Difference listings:
====

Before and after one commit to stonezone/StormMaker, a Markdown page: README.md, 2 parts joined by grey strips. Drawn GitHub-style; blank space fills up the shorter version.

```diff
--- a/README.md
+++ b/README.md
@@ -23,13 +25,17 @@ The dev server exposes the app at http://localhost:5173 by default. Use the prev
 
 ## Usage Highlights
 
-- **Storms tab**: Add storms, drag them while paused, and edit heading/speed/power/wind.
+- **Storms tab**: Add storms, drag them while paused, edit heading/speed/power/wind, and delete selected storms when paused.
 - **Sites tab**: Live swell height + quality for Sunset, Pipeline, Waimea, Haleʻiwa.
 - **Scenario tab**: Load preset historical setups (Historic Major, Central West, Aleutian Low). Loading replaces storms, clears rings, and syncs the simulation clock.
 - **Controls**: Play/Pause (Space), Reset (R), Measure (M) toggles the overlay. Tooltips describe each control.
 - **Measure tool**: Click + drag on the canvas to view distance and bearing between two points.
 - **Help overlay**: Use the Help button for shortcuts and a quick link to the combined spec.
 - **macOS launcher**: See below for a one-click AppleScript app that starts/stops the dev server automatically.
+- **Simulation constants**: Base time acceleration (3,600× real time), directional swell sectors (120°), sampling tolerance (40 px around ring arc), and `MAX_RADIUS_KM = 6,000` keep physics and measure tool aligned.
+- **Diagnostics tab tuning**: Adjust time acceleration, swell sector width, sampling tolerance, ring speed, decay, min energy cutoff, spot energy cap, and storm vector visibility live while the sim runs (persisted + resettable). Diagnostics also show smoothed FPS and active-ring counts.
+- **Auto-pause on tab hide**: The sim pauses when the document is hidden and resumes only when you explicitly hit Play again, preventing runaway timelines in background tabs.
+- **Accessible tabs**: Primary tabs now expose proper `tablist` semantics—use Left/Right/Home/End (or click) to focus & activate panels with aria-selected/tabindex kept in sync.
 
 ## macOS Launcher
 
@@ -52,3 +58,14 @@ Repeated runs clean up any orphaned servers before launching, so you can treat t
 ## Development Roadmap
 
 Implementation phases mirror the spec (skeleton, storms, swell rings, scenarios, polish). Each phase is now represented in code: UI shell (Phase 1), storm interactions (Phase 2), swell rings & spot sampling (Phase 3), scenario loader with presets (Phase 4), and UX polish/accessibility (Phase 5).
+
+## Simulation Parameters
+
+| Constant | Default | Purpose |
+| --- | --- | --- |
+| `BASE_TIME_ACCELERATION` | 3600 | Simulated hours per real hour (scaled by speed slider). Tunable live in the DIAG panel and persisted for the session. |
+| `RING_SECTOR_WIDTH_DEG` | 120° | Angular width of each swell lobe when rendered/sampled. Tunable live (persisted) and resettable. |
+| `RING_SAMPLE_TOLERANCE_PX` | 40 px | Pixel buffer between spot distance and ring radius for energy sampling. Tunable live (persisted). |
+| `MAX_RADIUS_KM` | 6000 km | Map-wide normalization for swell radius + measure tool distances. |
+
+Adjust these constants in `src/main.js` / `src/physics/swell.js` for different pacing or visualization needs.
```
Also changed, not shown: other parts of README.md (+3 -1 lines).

====

Task details
Restate every record verbatim.

Exercise output
Before and after one commit to stonezone/StormMaker, a Markdown page: README.md, 2 parts joined by grey strips. Drawn GitHub-style; blank space fills up the shorter version.

```diff
--- a/README.md
+++ b/README.md
@@ -23,13 +25,17 @@ The dev server exposes the app at http://localhost:5173 by default. Use the prev
 
 ## Usage Highlights
 
-- **Storms tab**: Add storms, drag them while paused, and edit heading/speed/power/wind.
+- **Storms tab**: Add storms, drag them while paused, edit heading/speed/power/wind, and delete selected storms when paused.
 - **Sites tab**: Live swell height + quality for Sunset, Pipeline, Waimea, Haleʻiwa.
 - **Scenario tab**: Load preset historical setups (Historic Major, Central West, Aleutian Low). Loading replaces storms, clears rings, and syncs the simulation clock.
 - **Controls**: Play/Pause (Space), Reset (R), Measure (M) toggles the overlay. Tooltips describe each control.
 - **Measure tool**: Click + drag on the canvas to view distance and bearing between two points.
 - **Help overlay**: Use the Help button for shortcuts and a quick link to the combined spec.
 - **macOS launcher**: See below for a one-click AppleScript app that starts/stops the dev server automatically.
+- **Simulation constants**: Base time acceleration (3,600× real time), directional swell sectors (120°), sampling tolerance (40 px around ring arc), and `MAX_RADIUS_KM = 6,000` keep physics and measure tool aligned.
+- **Diagnostics tab tuning**: Adjust time acceleration, swell sector width, sampling tolerance, ring speed, decay, min energy cutoff, spot energy cap, and storm vector visibility live while the sim runs (persisted + resettable). Diagnostics also show smoothed FPS and active-ring counts.
+- **Auto-pause on tab hide**: The sim pauses when the document is hidden and resumes only when you explicitly hit Play again, preventing runaway timelines in background tabs.
+- **Accessible tabs**: Primary tabs now expose proper `tablist` semantics—use Left/Right/Home/End (or click) to focus & activate panels with aria-selected/tabindex kept in sync.
 
 ## macOS Launcher
 
@@ -52,3 +58,14 @@ Repeated runs clean up any orphaned servers before launching, so you can treat t
 ## Development Roadmap
 
 Implementation phases mirror the spec (skeleton, storms, swell rings, scenarios, polish). Each phase is now represented in code: UI shell (Phase 1), storm interactions (Phase 2), swell rings & spot sampling (Phase 3), scenario loader with presets (Phase 4), and UX polish/accessibility (Phase 5).
+
+## Simulation Parameters
+
+| Constant | Default | Purpose |
+| --- | --- | --- |
+| `BASE_TIME_ACCELERATION` | 3600 | Simulated hours per real hour (scaled by speed slider). Tunable live in the DIAG panel and persisted for the session. |
+| `RING_SECTOR_WIDTH_DEG` | 120° | Angular width of each swell lobe when rendered/sampled. Tunable live (persisted) and resettable. |
+| `RING_SAMPLE_TOLERANCE_PX` | 40 px | Pixel buffer between spot distance and ring radius for energy sampling. Tunable live (persisted). |
+| `MAX_RADIUS_KM` | 6000 km | Map-wide normalization for swell radius + measure tool distances. |
+
+Adjust these constants in `src/main.js` / `src/physics/swell.js` for different pacing or visualization needs.
```
Also changed, not shown: other parts of README.md (+3 -1 lines).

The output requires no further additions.